=== Input records ===
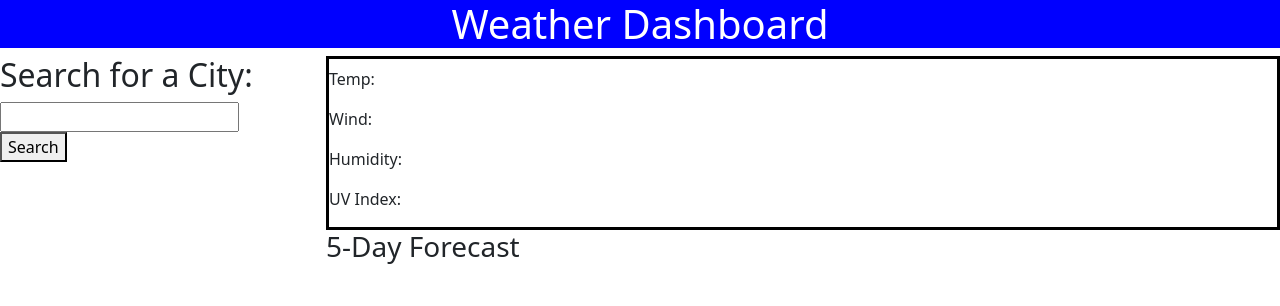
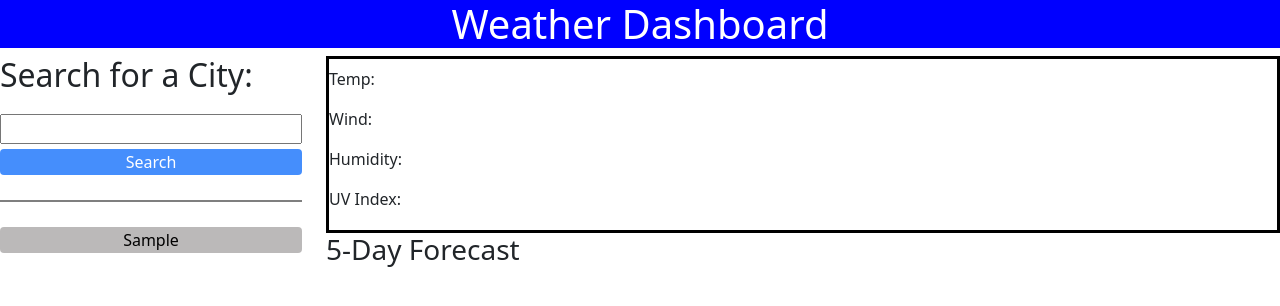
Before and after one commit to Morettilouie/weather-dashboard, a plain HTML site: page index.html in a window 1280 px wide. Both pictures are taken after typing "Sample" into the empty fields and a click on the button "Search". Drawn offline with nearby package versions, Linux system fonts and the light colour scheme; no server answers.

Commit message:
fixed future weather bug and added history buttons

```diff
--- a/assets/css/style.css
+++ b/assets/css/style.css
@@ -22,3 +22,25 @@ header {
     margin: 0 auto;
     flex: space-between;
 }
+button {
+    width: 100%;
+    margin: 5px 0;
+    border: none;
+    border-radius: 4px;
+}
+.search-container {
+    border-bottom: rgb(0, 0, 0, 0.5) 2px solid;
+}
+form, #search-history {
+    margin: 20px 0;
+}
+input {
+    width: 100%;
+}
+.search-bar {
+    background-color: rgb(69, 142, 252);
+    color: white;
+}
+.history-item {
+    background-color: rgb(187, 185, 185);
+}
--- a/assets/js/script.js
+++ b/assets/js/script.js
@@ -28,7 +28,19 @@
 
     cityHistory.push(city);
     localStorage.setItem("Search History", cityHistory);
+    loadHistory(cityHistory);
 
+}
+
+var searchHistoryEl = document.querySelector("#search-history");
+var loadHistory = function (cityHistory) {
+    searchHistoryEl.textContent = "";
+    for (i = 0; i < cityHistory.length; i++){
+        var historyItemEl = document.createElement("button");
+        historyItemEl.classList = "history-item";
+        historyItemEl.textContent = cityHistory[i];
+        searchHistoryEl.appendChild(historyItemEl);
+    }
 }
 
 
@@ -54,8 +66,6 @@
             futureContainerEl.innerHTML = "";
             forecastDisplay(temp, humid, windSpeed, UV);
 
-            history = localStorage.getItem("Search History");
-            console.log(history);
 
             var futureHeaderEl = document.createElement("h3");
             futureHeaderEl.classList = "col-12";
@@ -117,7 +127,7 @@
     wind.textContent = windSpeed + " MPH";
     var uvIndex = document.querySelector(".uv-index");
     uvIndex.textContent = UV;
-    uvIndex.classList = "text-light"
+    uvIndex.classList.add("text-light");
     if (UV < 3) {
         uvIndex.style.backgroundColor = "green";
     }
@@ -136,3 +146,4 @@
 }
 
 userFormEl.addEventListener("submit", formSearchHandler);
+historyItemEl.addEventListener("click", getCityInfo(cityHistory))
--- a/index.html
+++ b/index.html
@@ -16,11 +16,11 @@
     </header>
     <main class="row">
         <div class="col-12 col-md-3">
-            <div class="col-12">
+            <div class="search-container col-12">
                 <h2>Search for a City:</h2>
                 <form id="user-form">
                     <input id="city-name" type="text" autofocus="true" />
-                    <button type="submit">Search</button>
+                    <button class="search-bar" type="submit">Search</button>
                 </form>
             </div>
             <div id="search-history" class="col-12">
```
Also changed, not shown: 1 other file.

=== Description of the task ===
After counting the lines of the records above that hold the word "cityHistory", give the total and nothing else.

=== Answer box ===
7